*Your instructions*
Each entry below has to be written out again exactly.

Items from a data source:

....

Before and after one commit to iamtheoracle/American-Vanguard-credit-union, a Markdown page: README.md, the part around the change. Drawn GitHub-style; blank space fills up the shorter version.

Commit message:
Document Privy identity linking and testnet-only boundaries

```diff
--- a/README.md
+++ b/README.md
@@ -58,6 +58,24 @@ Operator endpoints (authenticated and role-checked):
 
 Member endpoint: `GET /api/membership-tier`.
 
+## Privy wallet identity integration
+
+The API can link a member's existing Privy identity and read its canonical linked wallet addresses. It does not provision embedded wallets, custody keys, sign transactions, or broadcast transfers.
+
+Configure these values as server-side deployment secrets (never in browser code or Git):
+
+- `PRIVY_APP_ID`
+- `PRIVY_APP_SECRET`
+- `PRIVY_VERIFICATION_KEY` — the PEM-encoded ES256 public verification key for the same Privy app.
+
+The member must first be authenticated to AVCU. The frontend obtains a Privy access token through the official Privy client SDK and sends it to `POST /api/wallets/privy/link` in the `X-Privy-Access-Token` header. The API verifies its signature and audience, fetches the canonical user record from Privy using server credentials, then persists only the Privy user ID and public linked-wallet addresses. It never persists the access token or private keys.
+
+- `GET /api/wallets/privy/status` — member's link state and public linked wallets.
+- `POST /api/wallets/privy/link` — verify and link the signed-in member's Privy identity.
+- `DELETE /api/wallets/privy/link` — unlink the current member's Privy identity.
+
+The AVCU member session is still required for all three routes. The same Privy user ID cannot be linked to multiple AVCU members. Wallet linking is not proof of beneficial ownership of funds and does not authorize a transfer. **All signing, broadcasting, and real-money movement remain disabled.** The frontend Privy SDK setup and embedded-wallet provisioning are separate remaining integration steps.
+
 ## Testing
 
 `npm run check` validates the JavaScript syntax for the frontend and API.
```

....

*Completed exercise*
Before and after one commit to iamtheoracle/American-Vanguard-credit-union, a Markdown page: README.md, the part around the change. Drawn GitHub-style; blank space fills up the shorter version.

Commit message:
Document Privy identity linking and testnet-only boundaries

```diff
--- a/README.md
+++ b/README.md
@@ -58,6 +58,24 @@ Operator endpoints (authenticated and role-checked):
 
 Member endpoint: `GET /api/membership-tier`.
 
+## Privy wallet identity integration
+
+The API can link a member's existing Privy identity and read its canonical linked wallet addresses. It does not provision embedded wallets, custody keys, sign transactions, or broadcast transfers.
+
+Configure these values as server-side deployment secrets (never in browser code or Git):
+
+- `PRIVY_APP_ID`
+- `PRIVY_APP_SECRET`
+- `PRIVY_VERIFICATION_KEY` — the PEM-encoded ES256 public verification key for the same Privy app.
+
+The member must first be authenticated to AVCU. The frontend obtains a Privy access token through the official Privy client SDK and sends it to `POST /api/wallets/privy/link` in the `X-Privy-Access-Token` header. The API verifies its signature and audience, fetches the canonical user record from Privy using server credentials, then persists only the Privy user ID and public linked-wallet addresses. It never persists the access token or private keys.
+
+- `GET /api/wallets/privy/status` — member's link state and public linked wallets.
+- `POST /api/wallets/privy/link` — verify and link the signed-in member's Privy identity.
+- `DELETE /api/wallets/privy/link` — unlink the current member's Privy identity.
+
+The AVCU member session is still required for all three routes. The same Privy user ID cannot be linked to multiple AVCU members. Wallet linking is not proof of beneficial ownership of funds and does not authorize a transfer. **All signing, broadcasting, and real-money movement remain disabled.** The frontend Privy SDK setup and embedded-wallet provisioning are separate remaining integration steps.
+
 ## Testing
 
 `npm run check` validates the JavaScript syntax for the frontend and API.
```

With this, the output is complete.